Web interface edit records
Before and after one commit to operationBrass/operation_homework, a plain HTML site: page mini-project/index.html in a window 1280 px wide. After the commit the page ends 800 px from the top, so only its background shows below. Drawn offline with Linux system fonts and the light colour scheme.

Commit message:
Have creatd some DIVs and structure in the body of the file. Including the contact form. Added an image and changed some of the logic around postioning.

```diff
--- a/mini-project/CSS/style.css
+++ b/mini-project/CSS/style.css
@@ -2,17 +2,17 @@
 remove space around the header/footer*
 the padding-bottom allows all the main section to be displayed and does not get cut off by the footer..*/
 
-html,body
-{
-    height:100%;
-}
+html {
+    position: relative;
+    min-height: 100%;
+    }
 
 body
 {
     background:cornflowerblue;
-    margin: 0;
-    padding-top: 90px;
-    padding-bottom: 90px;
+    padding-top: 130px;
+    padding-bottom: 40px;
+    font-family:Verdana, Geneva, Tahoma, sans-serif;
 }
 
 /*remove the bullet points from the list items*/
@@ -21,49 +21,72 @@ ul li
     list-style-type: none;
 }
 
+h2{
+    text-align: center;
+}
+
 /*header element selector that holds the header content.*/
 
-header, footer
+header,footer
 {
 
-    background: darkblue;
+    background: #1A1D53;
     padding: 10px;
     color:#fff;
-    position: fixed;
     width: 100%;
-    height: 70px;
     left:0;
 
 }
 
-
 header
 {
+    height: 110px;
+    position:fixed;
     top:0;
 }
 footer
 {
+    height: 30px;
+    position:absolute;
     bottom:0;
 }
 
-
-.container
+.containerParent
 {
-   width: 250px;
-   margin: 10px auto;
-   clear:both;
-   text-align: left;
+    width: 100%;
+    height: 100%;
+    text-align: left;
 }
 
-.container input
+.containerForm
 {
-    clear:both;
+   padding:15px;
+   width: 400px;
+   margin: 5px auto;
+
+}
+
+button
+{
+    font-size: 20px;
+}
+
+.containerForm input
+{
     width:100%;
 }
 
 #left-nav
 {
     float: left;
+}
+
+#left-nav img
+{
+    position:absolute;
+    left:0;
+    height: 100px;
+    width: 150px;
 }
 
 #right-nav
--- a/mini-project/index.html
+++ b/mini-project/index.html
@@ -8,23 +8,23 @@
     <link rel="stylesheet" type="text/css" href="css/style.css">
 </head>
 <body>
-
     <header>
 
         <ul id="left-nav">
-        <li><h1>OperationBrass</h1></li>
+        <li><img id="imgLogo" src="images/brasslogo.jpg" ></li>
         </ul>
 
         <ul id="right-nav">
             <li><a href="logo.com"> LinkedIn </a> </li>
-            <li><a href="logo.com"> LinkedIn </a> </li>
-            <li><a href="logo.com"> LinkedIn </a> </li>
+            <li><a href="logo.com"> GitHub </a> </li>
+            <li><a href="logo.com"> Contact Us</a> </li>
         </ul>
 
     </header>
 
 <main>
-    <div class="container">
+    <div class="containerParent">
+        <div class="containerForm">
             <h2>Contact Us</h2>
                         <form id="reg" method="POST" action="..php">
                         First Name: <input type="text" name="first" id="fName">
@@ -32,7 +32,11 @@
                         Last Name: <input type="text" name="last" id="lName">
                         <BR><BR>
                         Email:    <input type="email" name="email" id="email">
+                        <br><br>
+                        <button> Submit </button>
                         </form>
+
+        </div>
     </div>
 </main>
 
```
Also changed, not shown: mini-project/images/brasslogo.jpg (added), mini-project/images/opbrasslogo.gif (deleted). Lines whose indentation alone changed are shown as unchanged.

◆ **Requirement**:
Throughout the data above, count the lines in which the word "from" occurs; supply the number alone.

◆ **Task result**:
2